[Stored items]
══════════════════════════════
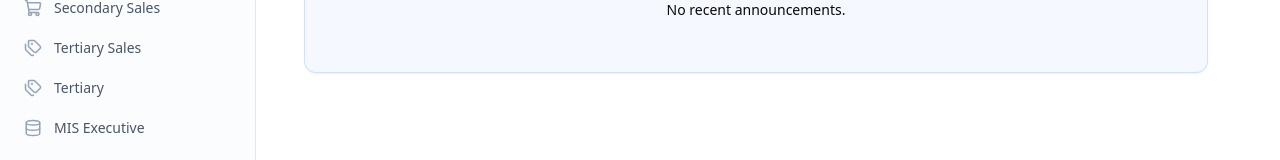
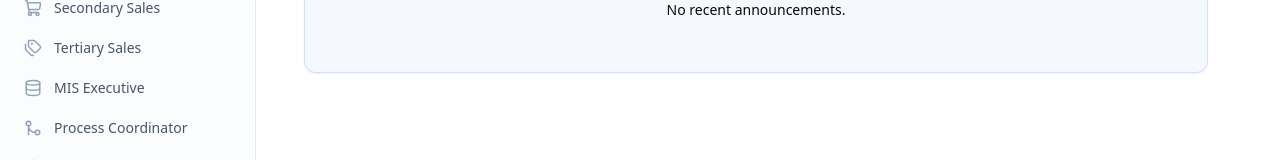
Before and after one commit to mr-sumit-32/Motion, a React (Vite) app: page / in a window 1280 px wide. Shown: the part 613-773 px from the top of the page. Built offline with nearby package versions, Linux system fonts and the light colour scheme; no server answers; the database is empty; sample sign-in values are in the browser's storage.

Commit message:
Update Sidebar.tsx

```diff
--- a/src/components/Sidebar.tsx
+++ b/src/components/Sidebar.tsx
@@ -48,7 +48,6 @@ export default function Sidebar({ onClose, className }: SidebarProps) {
     "Primary Sales",
     "Secondary Sales",
     "Tertiary Sales",
-    "Tertiary",
     "MIS Executive",
     "Process Coordinator",
     "Warehouse",
@@ -82,8 +81,7 @@ export default function Sidebar({ onClose, className }: SidebarProps) {
       case "Bizom": return <Briefcase size={size} className={iconClass} />;
       case "Primary Sales": return <TrendingUp size={size} className={iconClass} />;
       case "Secondary Sales": return <ShoppingCart size={size} className={iconClass} />;
-      case "Tertiary Sales":
-      case "Tertiary": return <Tags size={size} className={iconClass} />;
+      case "Tertiary Sales": return <Tags size={size} className={iconClass} />;
       case "MIS Executive": return <Database size={size} className={iconClass} />;
       case "Process Coordinator": return <GitMerge size={size} className={iconClass} />;
       case "Warehouse": return <Package size={size} className={iconClass} />;
```
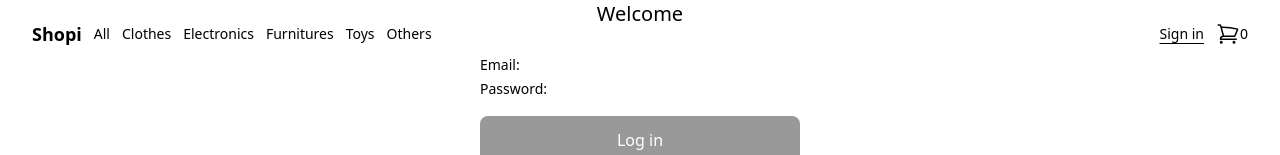
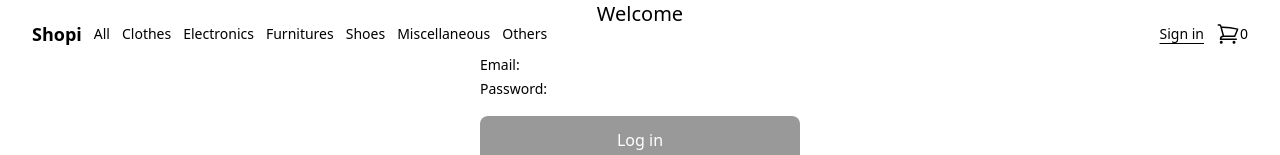
Before and after one commit to Mono-A3/e-commerce-shopi, a React (Vite) app: page /sign-in in a window 1280 px wide. Shown: the top 155 px of the page. Built offline with nearby package versions, Linux system fonts and the light colour scheme; no server answers.

Commit message:
[ADD] Modificar rutas para que no deje nada de la app a un usuario que no este sign-in

```diff
--- a/src/Components/Navbar/index.jsx
+++ b/src/Components/Navbar/index.jsx
@@ -111,11 +111,20 @@ const Navbar = () => {
         </li>
         <li>
           <NavLink
-            to='/toys'
-            onClick={() => context.setSearchByCategory('toys')}
+            to='/shoes'
+            onClick={() => context.setSearchByCategory('shoes')}
             className={({ isActive }) => (isActive ? activeStyle : undefined)}
           >
-            Toys
+            Shoes
+          </NavLink>
+        </li>
+        <li>
+          <NavLink
+            to='/miscellaneous'
+            onClick={() => context.setSearchByCategory('miscellaneous')}
+            className={({ isActive }) => (isActive ? activeStyle : undefined)}
+          >
+            Miscellaneous
           </NavLink>
         </li>
         <li>
--- a/src/Pages/App/index.jsx
+++ b/src/Pages/App/index.jsx
@@ -1,5 +1,6 @@
-import { useRoutes, BrowserRouter } from 'react-router-dom';
-import ShoppingCartProvider from '../../Context';
+import { useContext } from 'react';
+import { useRoutes, BrowserRouter, Navigate } from 'react-router-dom';
+import { ShoppingCartProvider, initializeLocalStorage, ShoppingCartContext } from '../../Context';
 import Home from '../Home';
 import MyAccount from '../MyAccount';
 import MyOrder from '../MyOrder';
@@ -12,13 +13,39 @@ import CheckoutSideMenu from '../../Components/CheckoutSideMenu';
 import './App.css';
 
 const AppRoutes = () => {
+  const context = useContext(ShoppingCartContext);
+
+  // Account
+  const account = localStorage.getItem('account');
+  const parsedAccount = JSON.parse(account);
+
+  // Sign Out
+  const signOut = localStorage.getItem('sign-out');
+  const parsedSignOut = JSON.parse(signOut);
+
+  // Has an account
+  const noAccountInLocalStorage = parsedAccount ? Object.keys(parsedAccount).length === 0 : true;
+  const noAccountInLocalState = Object.keys(context.account).length === 0;
+  const hasUserAnAccount = !noAccountInLocalStorage || !noAccountInLocalState;
+  const isUserSignOut = context.signOut || parsedSignOut;
+
   let routes = useRoutes([
-    { path: '/', element: <Home /> },
-    { path: '/clothes', element: <Home /> },
-    { path: '/electronics', element: <Home /> },
-    { path: '/furnitures', element: <Home /> },
-    { path: '/shoes', element: <Home /> },
-    { path: '/miscellaneous', element: <Home /> },
+    { path: '/', element: hasUserAnAccount && !isUserSignOut ? <Home /> : <Navigate replace to={'/sign-in'} /> },
+    { path: '/clothes', element: hasUserAnAccount && !isUserSignOut ? <Home /> : <Navigate replace to={'/sign-in'} /> },
+    {
+      path: '/electronics',
+      element: hasUserAnAccount && !isUserSignOut ? <Home /> : <Navigate replace to={'/sign-in'} />,
+    },
+    {
+      path: '/furnitures',
+      element: hasUserAnAccount && !isUserSignOut ? <Home /> : <Navigate replace to={'/sign-in'} />,
+    },
+    { path: '/shoes', element: hasUserAnAccount && !isUserSignOut ? <Home /> : <Navigate replace to={'/sign-in'} /> },
+    { path: '/others', element: hasUserAnAccount && !isUserSignOut ? <Home /> : <Navigate replace to={'/sign-in'} /> },
+    {
+      path: '/miscellaneous',
+      element: hasUserAnAccount && !isUserSignOut ? <Home /> : <Navigate replace to={'/sign-in'} />,
+    },
     { path: '/my-account', element: <MyAccount /> },
     { path: '/my-order', element: <MyOrder /> },
     { path: '/my-orders', element: <MyOrders /> },
@@ -32,6 +59,8 @@ const AppRoutes = () => {
 };
 
 const App = () => {
+  initializeLocalStorage();
+
   return (
     <ShoppingCartProvider>
       <BrowserRouter>
```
══════════════════════════════
(TASK OBJECTIVE)
Could the lines above be copied out exactly, with no image carried over?

(RESPONSE BELOW)
Before and after one commit to mr-sumit-32/Motion, a React (Vite) app: page / in a window 1280 px wide. Shown: the part 613-773 px from the top of the page. Built offline with nearby package versions, Linux system fonts and the light colour scheme; no server answers; the database is empty; sample sign-in values are in the browser's storage.

Commit message:
Update Sidebar.tsx

```diff
--- a/src/components/Sidebar.tsx
+++ b/src/components/Sidebar.tsx
@@ -48,7 +48,6 @@ export default function Sidebar({ onClose, className }: SidebarProps) {
     "Primary Sales",
     "Secondary Sales",
     "Tertiary Sales",
-    "Tertiary",
     "MIS Executive",
     "Process Coordinator",
     "Warehouse",
@@ -82,8 +81,7 @@ export default function Sidebar({ onClose, className }: SidebarProps) {
       case "Bizom": return <Briefcase size={size} className={iconClass} />;
       case "Primary Sales": return <TrendingUp size={size} className={iconClass} />;
       case "Secondary Sales": return <ShoppingCart size={size} className={iconClass} />;
-      case "Tertiary Sales":
-      case "Tertiary": return <Tags size={size} className={iconClass} />;
+      case "Tertiary Sales": return <Tags size={size} className={iconClass} />;
       case "MIS Executive": return <Database size={size} className={iconClass} />;
       case "Process Coordinator": return <GitMerge size={size} className={iconClass} />;
       case "Warehouse": return <Package size={size} className={iconClass} />;
```
Before and after one commit to Mono-A3/e-commerce-shopi, a React (Vite) app: page /sign-in in a window 1280 px wide. Shown: the top 155 px of the page. Built offline with nearby package versions, Linux system fonts and the light colour scheme; no server answers.

Commit message:
[ADD] Modificar rutas para que no deje nada de la app a un usuario que no este sign-in

```diff
--- a/src/Components/Navbar/index.jsx
+++ b/src/Components/Navbar/index.jsx
@@ -111,11 +111,20 @@ const Navbar = () => {
         </li>
         <li>
           <NavLink
-            to='/toys'
-            onClick={() => context.setSearchByCategory('toys')}
+            to='/shoes'
+            onClick={() => context.setSearchByCategory('shoes')}
             className={({ isActive }) => (isActive ? activeStyle : undefined)}
           >
-            Toys
+            Shoes
+          </NavLink>
+        </li>
+        <li>
+          <NavLink
+            to='/miscellaneous'
+            onClick={() => context.setSearchByCategory('miscellaneous')}
+            className={({ isActive }) => (isActive ? activeStyle : undefined)}
+          >
+            Miscellaneous
           </NavLink>
         </li>
         <li>
--- a/src/Pages/App/index.jsx
+++ b/src/Pages/App/index.jsx
@@ -1,5 +1,6 @@
-import { useRoutes, BrowserRouter } from 'react-router-dom';
-import ShoppingCartProvider from '../../Context';
+import { useContext } from 'react';
+import { useRoutes, BrowserRouter, Navigate } from 'react-router-dom';
+import { ShoppingCartProvider, initializeLocalStorage, ShoppingCartContext } from '../../Context';
 import Home from '../Home';
 import MyAccount from '../MyAccount';
 import MyOrder from '../MyOrder';
@@ -12,13 +13,39 @@ import CheckoutSideMenu from '../../Components/CheckoutSideMenu';
 import './App.css';
 
 const AppRoutes = () => {
+  const context = useContext(ShoppingCartContext);
+
+  // Account
+  const account = localStorage.getItem('account');
+  const parsedAccount = JSON.parse(account);
+
+  // Sign Out
+  const signOut = localStorage.getItem('sign-out');
+  const parsedSignOut = JSON.parse(signOut);
+
+  // Has an account
+  const noAccountInLocalStorage = parsedAccount ? Object.keys(parsedAccount).length === 0 : true;
+  const noAccountInLocalState = Object.keys(context.account).length === 0;
+  const hasUserAnAccount = !noAccountInLocalStorage || !noAccountInLocalState;
+  const isUserSignOut = context.signOut || parsedSignOut;
+
   let routes = useRoutes([
-    { path: '/', element: <Home /> },
-    { path: '/clothes', element: <Home /> },
-    { path: '/electronics', element: <Home /> },
-    { path: '/furnitures', element: <Home /> },
-    { path: '/shoes', element: <Home /> },
-    { path: '/miscellaneous', element: <Home /> },
+    { path: '/', element: hasUserAnAccount && !isUserSignOut ? <Home /> : <Navigate replace to={'/sign-in'} /> },
+    { path: '/clothes', element: hasUserAnAccount && !isUserSignOut ? <Home /> : <Navigate replace to={'/sign-in'} /> },
+    {
+      path: '/electronics',
+      element: hasUserAnAccount && !isUserSignOut ? <Home /> : <Navigate replace to={'/sign-in'} />,
+    },
+    {
+      path: '/furnitures',
+      element: hasUserAnAccount && !isUserSignOut ? <Home /> : <Navigate replace to={'/sign-in'} />,
+    },
+    { path: '/shoes', element: hasUserAnAccount && !isUserSignOut ? <Home /> : <Navigate replace to={'/sign-in'} /> },
+    { path: '/others', element: hasUserAnAccount && !isUserSignOut ? <Home /> : <Navigate replace to={'/sign-in'} /> },
+    {
+      path: '/miscellaneous',
+      element: hasUserAnAccount && !isUserSignOut ? <Home /> : <Navigate replace to={'/sign-in'} />,
+    },
     { path: '/my-account', element: <MyAccount /> },
     { path: '/my-order', element: <MyOrder /> },
     { path: '/my-orders', element: <MyOrders /> },
@@ -32,6 +59,8 @@ const AppRoutes = () => {
 };
 
 const App = () => {
+  initializeLocalStorage();
+
   return (
     <ShoppingCartProvider>
       <BrowserRouter>
```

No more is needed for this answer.